----- DATA TO USE

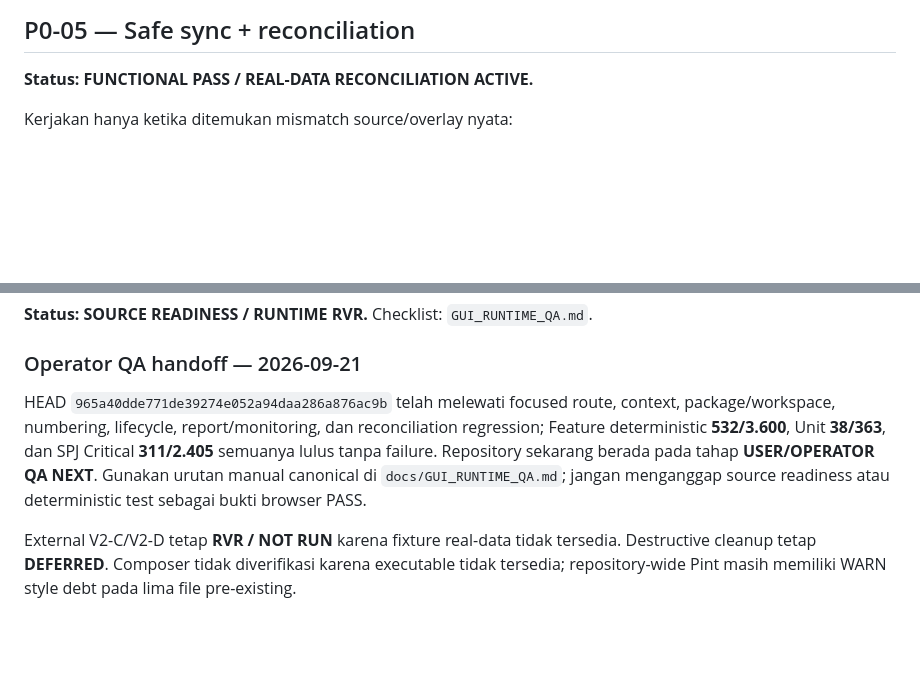
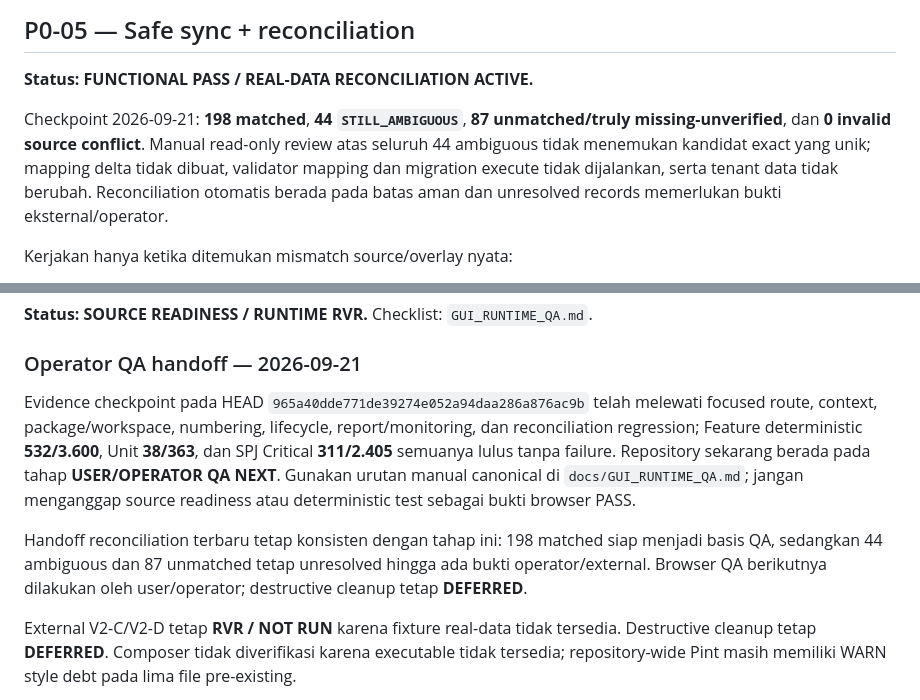
Before and after one commit to amwaluddinlubis-code/APP-SPJ, a Markdown page: docs/DEVELOPMENT_ROADMAP.md, 2 parts joined by grey strips. Rendered like a GitHub page; blank space fills up the shorter version.

```diff
--- a/docs/DEVELOPMENT_ROADMAP.md
+++ b/docs/DEVELOPMENT_ROADMAP.md
@@ -274,6 +274,13 @@ Rule untuk migrasi berikutnya: route visibility/middleware GET tidak cukup sebag
 
 **Status: FUNCTIONAL PASS / REAL-DATA RECONCILIATION ACTIVE.**
 
+Checkpoint 2026-09-21: **198 matched**, **44 `STILL_AMBIGUOUS`**, **87
+unmatched/truly missing-unverified**, dan **0 invalid source conflict**. Manual
+read-only review atas seluruh 44 ambiguous tidak menemukan kandidat exact yang
+unik; mapping delta tidak dibuat, validator mapping dan migration execute tidak
+dijalankan, serta tenant data tidak berubah. Reconciliation otomatis berada pada
+batas aman dan unresolved records memerlukan bukti eksternal/operator.
+
 Kerjakan hanya ketika ditemukan mismatch source/overlay nyata:
 
 - [ ] source missing/returning identity;
@@ -430,13 +437,18 @@ Core procurement policy functional PASS. Tersisa:
 
 ### Operator QA handoff — 2026-09-21
 
-HEAD `965a40dde771de39274e052a94daa286a876ac9b` telah melewati focused route,
+Evidence checkpoint pada HEAD `965a40dde771de39274e052a94daa286a876ac9b` telah melewati focused route,
 context, package/workspace, numbering, lifecycle, report/monitoring, dan
 reconciliation regression; Feature deterministic **532/3.600**, Unit
 **38/363**, dan SPJ Critical **311/2.405** semuanya lulus tanpa failure.
 Repository sekarang berada pada tahap **USER/OPERATOR QA NEXT**. Gunakan urutan
 manual canonical di `docs/GUI_RUNTIME_QA.md`; jangan menganggap source readiness
 atau deterministic test sebagai bukti browser PASS.
+
+Handoff reconciliation terbaru tetap konsisten dengan tahap ini: 198 matched
+siap menjadi basis QA, sedangkan 44 ambiguous dan 87 unmatched tetap unresolved
+hingga ada bukti operator/external. Browser QA berikutnya dilakukan oleh
+user/operator; destructive cleanup tetap **DEFERRED**.
 
 External V2-C/V2-D tetap **RVR / NOT RUN** karena fixture real-data tidak
 tersedia. Destructive cleanup tetap **DEFERRED**. Composer tidak diverifikasi
```
Also changed, not shown: docs/CURRENT_PROGRESS.md (+34 -1 lines), docs/OVERLAY_MIGRATION_RUNBOOK.md (+15 -4 lines).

----------

## [EXERCISE GOAL]
Which of the lines in the data contain the string "source"? Return each one.

## [REPLY]
+unmatched/truly missing-unverified**, dan **0 invalid source conflict**. Manual
 Kerjakan hanya ketika ditemukan mismatch source/overlay nyata:
 - [ ] source missing/returning identity;
 manual canonical di `docs/GUI_RUNTIME_QA.md`; jangan menganggap source readiness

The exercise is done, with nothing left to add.